● **RAW DATA**

=-=-=-=-=

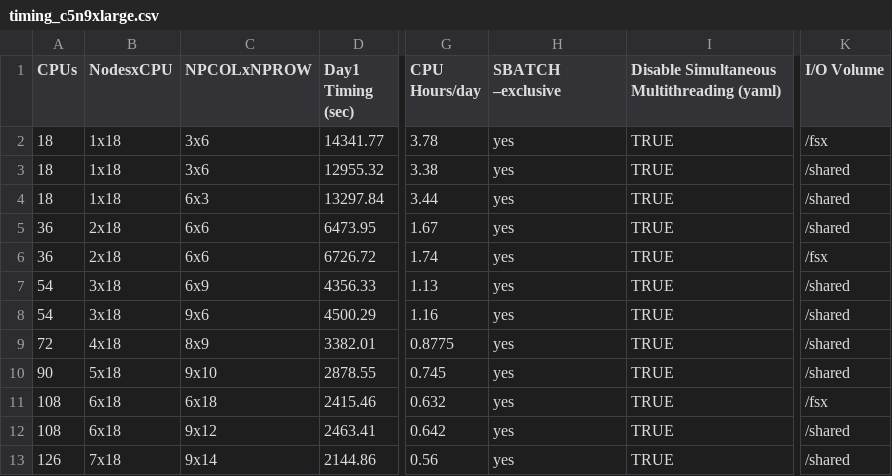
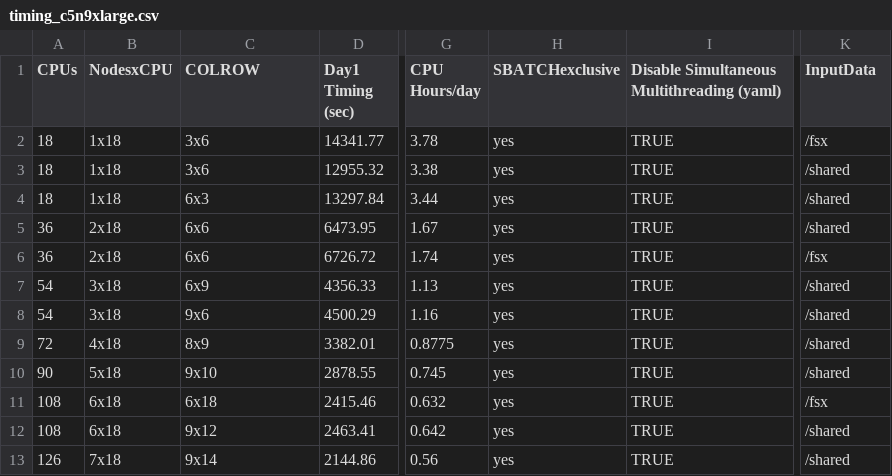
Before and after one commit to CMASCenter/pcluster-cmaq, a CSV file: docs/user_guide_pcluster/qa/timing_c5n9xlarge.csv, drawn as a sheet; only a part is shown, gaps mark what is left out; the diff names each change by its address in the sheet, - before the commit and + after, or states it on an @@ line.

```diff
--- a/docs/user_guide_pcluster/qa/timing_c5n9xlarge.csv
+++ b/docs/user_guide_pcluster/qa/timing_c5n9xlarge.csv
-C1: NPCOLxNPROW
+C1: COLROW
-H1: SBATCH –exclusive
+H1: SBATCHexclusive
-K1: I/O Volume
+K1: InputData
```
Also changed, not shown: docs/user_guide_pcluster/qa/timing_c5n18xlarge.csv, 10 other files.
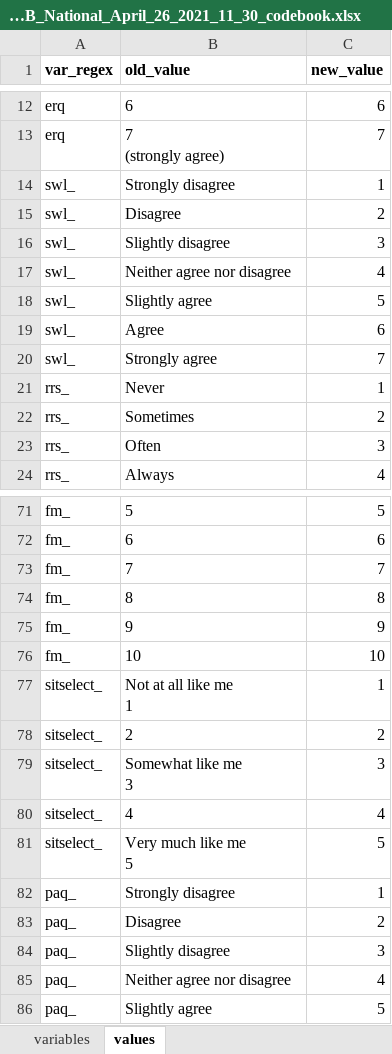
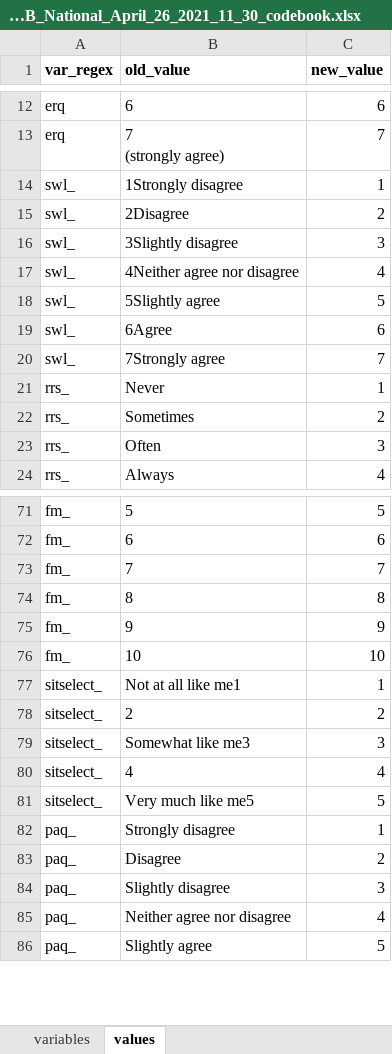
Before and after one commit to amehtaSF/shiftpersist, an Excel workbook: lib/Winter_2020_Survey_EWB_S2B_National_April_26_2021_11_30_codebook.xlsx, sheet values, drawn as a sheet; only a part is shown, gaps mark what is left out; values as stored, in another font and other column widths than the file's, no borders; ↵ is a line break in a cell; the diff names each change by its address in the sheet, - before the commit and + after, or states it on an @@ line.

Commit message:
minor codebook updates

```diff
--- a/lib/Winter_2020_Survey_EWB_S2B_National_April_26_2021_11_30_codebook.xlsx (sheet values)
+++ b/lib/Winter_2020_Survey_EWB_S2B_National_April_26_2021_11_30_codebook.xlsx (sheet values)
-B14 (old_value): Strongly disagree
+B14 (old_value): 1Strongly disagree
-B15 (old_value): Disagree
+B15 (old_value): 2Disagree
-B16 (old_value): Slightly disagree
+B16 (old_value): 3Slightly disagree
-B17 (old_value): Neither agree nor disagree
+B17 (old_value): 4Neither agree nor disagree
-B18 (old_value): Slightly agree
+B18 (old_value): 5Slightly agree
-B19 (old_value): Agree
+B19 (old_value): 6Agree
-B20 (old_value): Strongly agree
+B20 (old_value): 7Strongly agree
-B77 (old_value): Not at all like me ↵ 1
+B77 (old_value): Not at all like me1
-B79 (old_value): Somewhat like me ↵ 3
+B79 (old_value): Somewhat like me3
-B81 (old_value): Very much like me ↵ 5
+B81 (old_value): Very much like me5
```
Also changed, not shown: sheet variables.
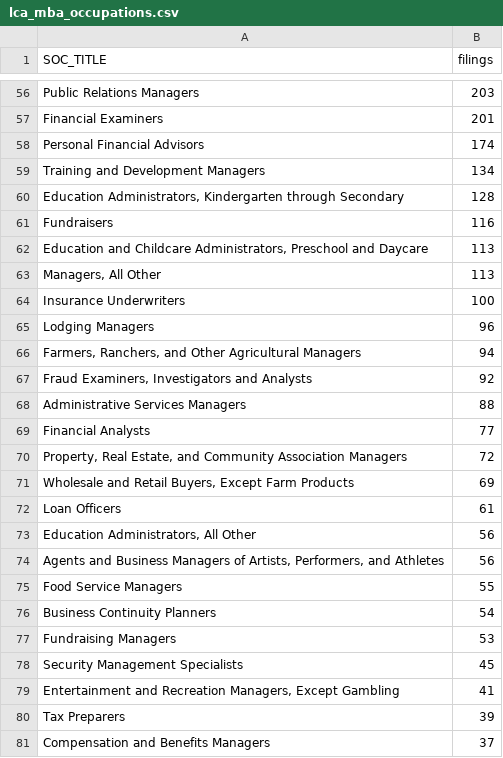
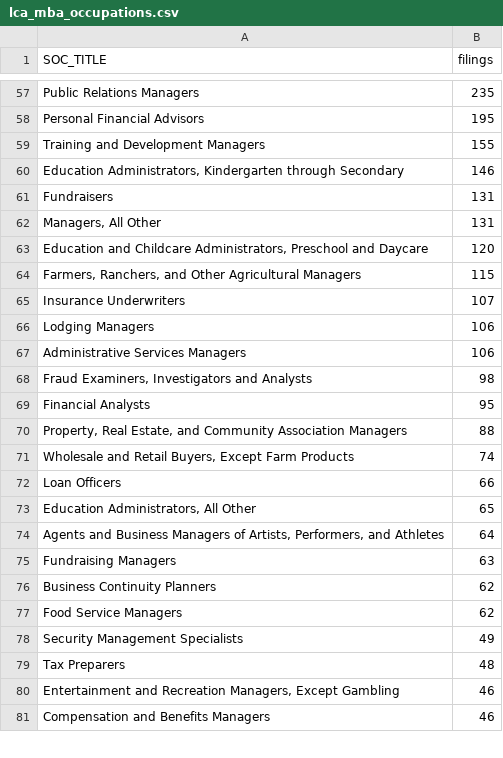
Before and after one commit to JLaniado/h1b_analysis, a CSV file: data/processed/lca_mba_occupations.csv, drawn as a sheet; only a part is shown, gaps mark what is left out; removed rows and columns are numbered as before the commit, all else as after; the diff covers the shown part only; the diff names each change by its address in the sheet, - before the commit and + after, or states it on an @@ line.

```diff
--- a/data/processed/lca_mba_occupations.csv
+++ b/data/processed/lca_mba_occupations.csv
-B57 (filings): 203
+B57 (filings): 235
-row 57: Financial Examiners | 201
-B58 (filings): 174
+B58 (filings): 195
-B59 (filings): 134
+B59 (filings): 155
-B60 (filings): 128
+B60 (filings): 146
-B61 (filings): 116
+B61 (filings): 131
-row 62: Education and Childcare Administrators, Preschool and Daycare | 113
-B62 (filings): 113
+B62 (filings): 131
+row 63: Education and Childcare Administrators, Preschool and Daycare | 120
+row 64: Farmers, Ranchers, and Other Agricultural Managers | 115
-B65 (filings): 100
+B65 (filings): 107
-B66 (filings): 96
+B66 (filings): 106
-row 66: Farmers, Ranchers, and Other Agricultural Managers | 94
-row 67: Fraud Examiners, Investigators and Analysts | 92
-B67 (filings): 88
+B67 (filings): 106
+row 68: Fraud Examiners, Investigators and Analysts | 98
-B69 (filings): 77
+B69 (filings): 95
-B70 (filings): 72
+B70 (filings): 88
-B71 (filings): 69
+B71 (filings): 74
-B72 (filings): 61
+B72 (filings): 66
-B73 (filings): 56
+B73 (filings): 65
-B74 (filings): 56
+B74 (filings): 64
-row 75: Food Service Managers | 55
-row 76: Business Continuity Planners | 54
-B75 (filings): 53
+B75 (filings): 63
+row 76: Business Continuity Planners | 62
+row 77: Food Service Managers | 62
-B78 (filings): 45
+B78 (filings): 49
-row 79: Entertainment and Recreation Managers, Except Gambling | 41
-B79 (filings): 39
+B79 (filings): 48
+row 80: Entertainment and Recreation Managers, Except Gambling | 46
-B81 (filings): 37
+B81 (filings): 46
```
Also changed, not shown: 27 added rows, 21 removed rows and 48 edited cells elsewhere in this file, data/processed/lca_employer_mba_mix.csv, data/processed/lca_mba_states.csv, 35 other files.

=-=-=-=-=

● **PROBLEM DETAILS**
What is needed is an exact copy of the entries above, with no images in it.

● **REPLY TO THE EXERCISE**
Before and after one commit to CMASCenter/pcluster-cmaq, a CSV file: docs/user_guide_pcluster/qa/timing_c5n9xlarge.csv, drawn as a sheet; only a part is shown, gaps mark what is left out; the diff names each change by its address in the sheet, - before the commit and + after, or states it on an @@ line.

```diff
--- a/docs/user_guide_pcluster/qa/timing_c5n9xlarge.csv
+++ b/docs/user_guide_pcluster/qa/timing_c5n9xlarge.csv
-C1: NPCOLxNPROW
+C1: COLROW
-H1: SBATCH –exclusive
+H1: SBATCHexclusive
-K1: I/O Volume
+K1: InputData
```
Also changed, not shown: docs/user_guide_pcluster/qa/timing_c5n18xlarge.csv, 10 other files.
Before and after one commit to amehtaSF/shiftpersist, an Excel workbook: lib/Winter_2020_Survey_EWB_S2B_National_April_26_2021_11_30_codebook.xlsx, sheet values, drawn as a sheet; only a part is shown, gaps mark what is left out; values as stored, in another font and other column widths than the file's, no borders; ↵ is a line break in a cell; the diff names each change by its address in the sheet, - before the commit and + after, or states it on an @@ line.

Commit message:
minor codebook updates

```diff
--- a/lib/Winter_2020_Survey_EWB_S2B_National_April_26_2021_11_30_codebook.xlsx (sheet values)
+++ b/lib/Winter_2020_Survey_EWB_S2B_National_April_26_2021_11_30_codebook.xlsx (sheet values)
-B14 (old_value): Strongly disagree
+B14 (old_value): 1Strongly disagree
-B15 (old_value): Disagree
+B15 (old_value): 2Disagree
-B16 (old_value): Slightly disagree
+B16 (old_value): 3Slightly disagree
-B17 (old_value): Neither agree nor disagree
+B17 (old_value): 4Neither agree nor disagree
-B18 (old_value): Slightly agree
+B18 (old_value): 5Slightly agree
-B19 (old_value): Agree
+B19 (old_value): 6Agree
-B20 (old_value): Strongly agree
+B20 (old_value): 7Strongly agree
-B77 (old_value): Not at all like me ↵ 1
+B77 (old_value): Not at all like me1
-B79 (old_value): Somewhat like me ↵ 3
+B79 (old_value): Somewhat like me3
-B81 (old_value): Very much like me ↵ 5
+B81 (old_value): Very much like me5
```
Also changed, not shown: sheet variables.
Before and after one commit to JLaniado/h1b_analysis, a CSV file: data/processed/lca_mba_occupations.csv, drawn as a sheet; only a part is shown, gaps mark what is left out; removed rows and columns are numbered as before the commit, all else as after; the diff covers the shown part only; the diff names each change by its address in the sheet, - before the commit and + after, or states it on an @@ line.

```diff
--- a/data/processed/lca_mba_occupations.csv
+++ b/data/processed/lca_mba_occupations.csv
-B57 (filings): 203
+B57 (filings): 235
-row 57: Financial Examiners | 201
-B58 (filings): 174
+B58 (filings): 195
-B59 (filings): 134
+B59 (filings): 155
-B60 (filings): 128
+B60 (filings): 146
-B61 (filings): 116
+B61 (filings): 131
-row 62: Education and Childcare Administrators, Preschool and Daycare | 113
-B62 (filings): 113
+B62 (filings): 131
+row 63: Education and Childcare Administrators, Preschool and Daycare | 120
+row 64: Farmers, Ranchers, and Other Agricultural Managers | 115
-B65 (filings): 100
+B65 (filings): 107
-B66 (filings): 96
+B66 (filings): 106
-row 66: Farmers, Ranchers, and Other Agricultural Managers | 94
-row 67: Fraud Examiners, Investigators and Analysts | 92
-B67 (filings): 88
+B67 (filings): 106
+row 68: Fraud Examiners, Investigators and Analysts | 98
-B69 (filings): 77
+B69 (filings): 95
-B70 (filings): 72
+B70 (filings): 88
-B71 (filings): 69
+B71 (filings): 74
-B72 (filings): 61
+B72 (filings): 66
-B73 (filings): 56
+B73 (filings): 65
-B74 (filings): 56
+B74 (filings): 64
-row 75: Food Service Managers | 55
-row 76: Business Continuity Planners | 54
-B75 (filings): 53
+B75 (filings): 63
+row 76: Business Continuity Planners | 62
+row 77: Food Service Managers | 62
-B78 (filings): 45
+B78 (filings): 49
-row 79: Entertainment and Recreation Managers, Except Gambling | 41
-B79 (filings): 39
+B79 (filings): 48
+row 80: Entertainment and Recreation Managers, Except Gambling | 46
-B81 (filings): 37
+B81 (filings): 46
```
Also changed, not shown: 27 added rows, 21 removed rows and 48 edited cells elsewhere in this file, data/processed/lca_employer_mba_mix.csv, data/processed/lca_mba_states.csv, 35 other files.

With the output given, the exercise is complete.